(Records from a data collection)
=== Begin Enclosure ===

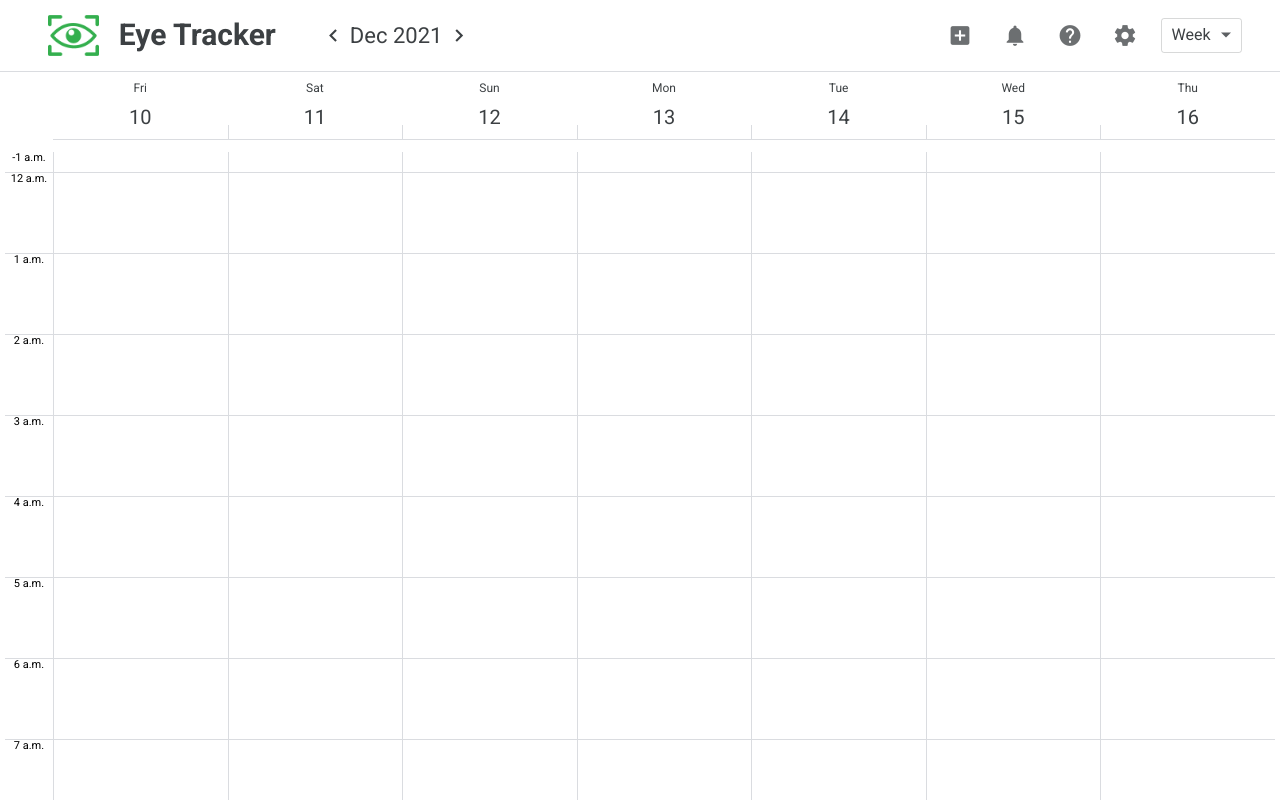
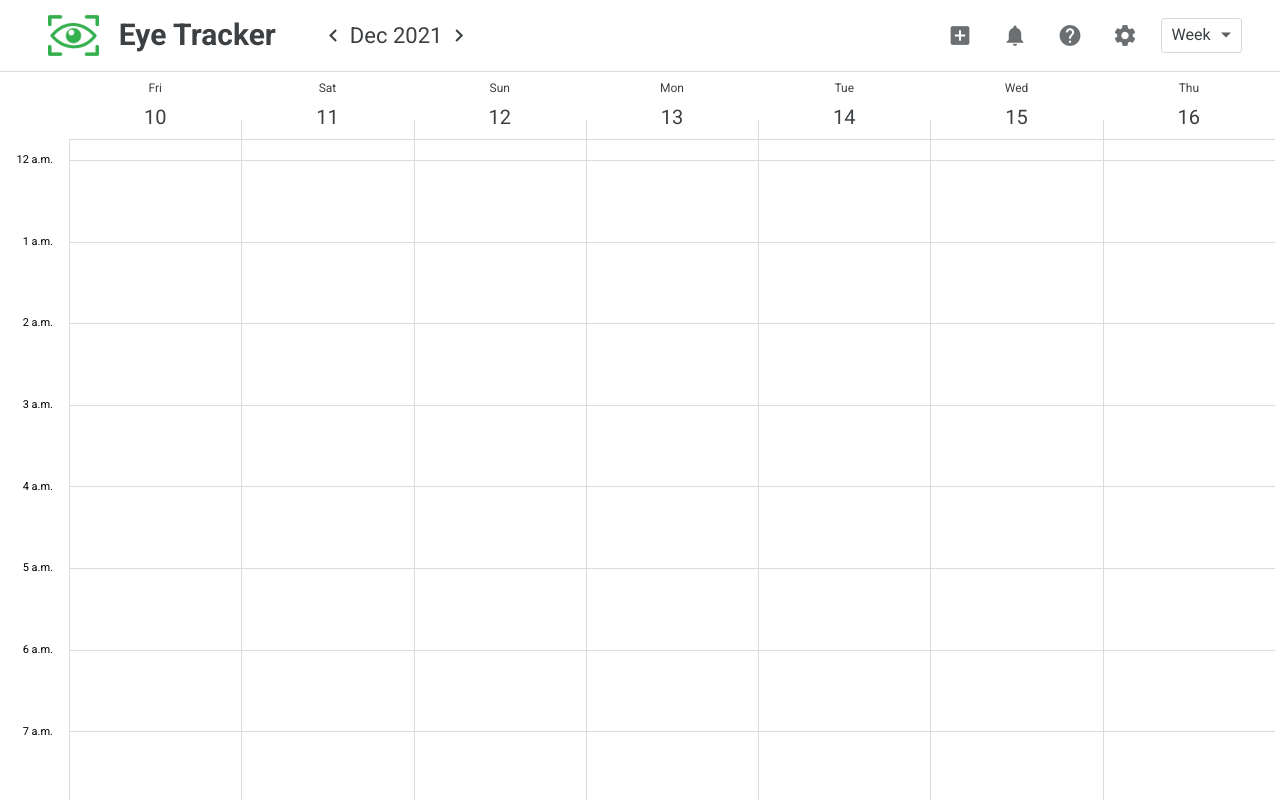
Before and after one commit to JosephRosenfeld/eye-tracker-front-end, a React (Create React App) app: page /week in a window 1280 px wide. Built offline with nearby package versions, Linux system fonts and the light colour scheme.

Commit message:
fixed border misalignment on multi-header

```diff
--- a/src/components/FullDay.css
+++ b/src/components/FullDay.css
@@ -1,20 +1,32 @@
 .full-day {
   flex-grow: 1; /*Makes each day expand evenly to take up space*/
+
+  display: flex;
+  flex-direction: column;
+  height: calc(var(--multi-hr-height) * 25);
 }
 
 .full-day-hr {
-  height: var(--multi-hr-height);
+  /*height: var(--multi-hr-height);*/
+  flex-grow: 1;
   border-top: 1px solid var(--header-border-color);
   border-left: 1px solid var(--header-border-color);
 }
 
-.full-day-hr:first-child,
+.full-day-hr:nth-child(2),
 .full-day-hr:last-child {
-  /*show 15mins of prev day as a sort of buffer*/
-  height: calc(var(--multi-hr-height) / 4);
+  /*show 15mins of prev day & next day as a sort of buffer*/
+  flex-grow: 0.25;
 }
 
-.full-day-hr:first-child {
-  /*show 15mins of prev day as a sort of buffer*/
+.full-day-hr:nth-child(2) {
   border-top: none;
 }
+
+.multi-header-border {
+  position: fixed;
+  width: 1px;
+  height: 20px;
+  background: var(--header-border-color);
+  transform: translateY(-100%);
+}
--- a/src/components/FullDay.js
+++ b/src/components/FullDay.js
@@ -1,15 +1,28 @@
 import "./FullDay.css";
 
-const FullDay = ({ year, month, day }) => {
+const FullDay = ({ year, month, day, first }) => {
   const tempArr = new Array(26).fill(0);
   const timeArr = tempArr.map((el, i) => {
     return i;
   });
 
   return (
-    <div className='full-day' dt={year}>
+    <div
+      className='full-day'
+      date={`${year}-${month >= 10 ? month : "0" + month}-${
+        day >= 10 ? day : "0" + day
+      }`}
+    >
+      {/*the first full day shouldn't have that upper border in the header*/}
+      <div className={!first ? "multi-header-border" : "null"}></div>
       {timeArr.map((el, i) => (
-        <div className='full-day-hr' key={i}></div>
+        <>
+          {/*the first full day should also have side borders for the times*/}
+          <div
+            className={`full-day-hr ${first ? "first-full-day" : ""}`}
+            key={i}
+          ></div>
+        </>
       ))}
     </div>
   );
--- a/src/components/MultiHeader.css
+++ b/src/components/MultiHeader.css
@@ -32,17 +32,18 @@
   font-size: 20px;
 }
 
+/*
 .multi-header-day:not(:first-child)::before {
   content: "";
 
-  /*Position and Sizing*/
+  /*Position and Sizing*/ /*
   position: absolute;
   bottom: 0;
   left: 0;
   height: 20%;
   width: 1px;
   background-color: var(--header-border-color);
-}
+}*/
 
 .time-scale-offset {
   width: var(--time-scale-width);
--- a/src/components/MultiHeader.js
+++ b/src/components/MultiHeader.js
@@ -40,7 +40,7 @@ const MultiHeader = ({ dtArr }) => {
             {dtArr.map((el, i) => (
               <div
                 className='multi-header-day'
-                key={el.day + el.month + el.year + ""}
+                key={"" + el.day + el.month + el.year}
               >
                 <div className='multi-header-week-day'>{weekDayArr[i]}</div>
                 <div className='multi-header-day-date'>{el.day}</div>
--- a/src/components/TimeScale.css
+++ b/src/components/TimeScale.css
@@ -1,20 +1,45 @@
 .time-scale {
+  display: flex;
+  flex-direction: column;
   width: var(--time-scale-width);
+  height: calc(var(--multi-hr-height) * 25);
   font-size: 11px;
 }
 
 .time-scale-hr {
-  height: var(--multi-hr-height);
-  border-bottom: 1px solid var(--header-border-color);
+  position: relative;
+  /*height: var(--multi-hr-height);*/
+  flex-grow: 1;
 }
 
 .time-scale-hr:first-child,
 .time-scale-hr:last-child {
   /*show 15mins of prev day as a sort of buffer*/
-  height: calc(var(--multi-hr-height) / 4);
+  /*height: calc(var(--multi-hr-height) / 4);*/
+  flex-grow: 0.25;
 }
 
 .time-scale-hr:first-child {
   /*show 15mins of prev day as a sort of buffer*/
   border-top: none;
 }
+/*
+
+.time-scale-hr:not(:first-child)::before {
+  position: absolute;
+  top: 0;
+  right: 0;
+  content: " ";
+  width: 20%;
+  height: 1px;
+  background: var(--header-border-color);
+  transform: translateY(0%);
+}*/
+
+.time-scale-hr:not(:first-child)::after {
+  position: absolute;
+  top: 0;
+  right: 25%;
+  content: attr(time);
+  transform: translateY(-50%);
+}
--- a/src/components/TimeScale.js
+++ b/src/components/TimeScale.js
@@ -24,15 +24,7 @@ const TimeScale = () => {
               : `${el % 12} a.m.`
           }
           key={i}
-        >
-          {el >= 12
-            ? el == 12
-              ? `12 p.m.`
-              : `${el % 12} p.m.`
-            : el == 0
-            ? `12 a.m.`
-            : `${el % 12} a.m.`}
-        </div>
+        ></div>
       ))}
     </div>
   );
--- a/src/index.css
+++ b/src/index.css
@@ -2,9 +2,9 @@
   --text-color: rgb(60, 64, 67);
   --global-header-height: 71.96px;
   --header-border-color: #dadce0;
-  --multi-header-height: 80px;
+  --multi-header-height: 67.78px;
   --multi-hr-height: 5rem;
-  --time-scale-width: 3rem;
+  --time-scale-width: 4rem;
 }
 
 body {
--- a/src/screens/MultiDay.js
+++ b/src/screens/MultiDay.js
@@ -42,17 +42,16 @@ const MultiDay = ({ newViewDt = null }) => {
       <div className='multi-day-and-time'>
         <TimeScale />
         <div className='multi-days'>
-          {dtArr.map((el) => (
+          {dtArr.map((el, i) => (
             <FullDay
               year={el.year}
               month={el.month}
               day={el.day}
-              dt={`${el.day}/${el.month + 1}/${el.year}`}
-              key={el.day + el.month + el.year + ""}
+              first={i == 0}
+              key={"" + el.day + el.month + el.year}
             />
           ))}
         </div>
-        {/**/}
       </div>
     </main>
   );
```
Also changed, not shown: notes.txt.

=== End Enclosure ===

◆ **PROMPT**:
Show all lines above holding "year".

◆ **RESULT FOR THIS TASK**:
-const FullDay = ({ year, month, day }) => {
+const FullDay = ({ year, month, day, first }) => {
-    <div className='full-day' dt={year}>
+      date={`${year}-${month >= 10 ? month : "0" + month}-${
-                key={el.day + el.month + el.year + ""}
+                key={"" + el.day + el.month + el.year}
               year={el.year}
-              dt={`${el.day}/${el.month + 1}/${el.year}`}
-              key={el.day + el.month + el.year + ""}
+              key={"" + el.day + el.month + el.year}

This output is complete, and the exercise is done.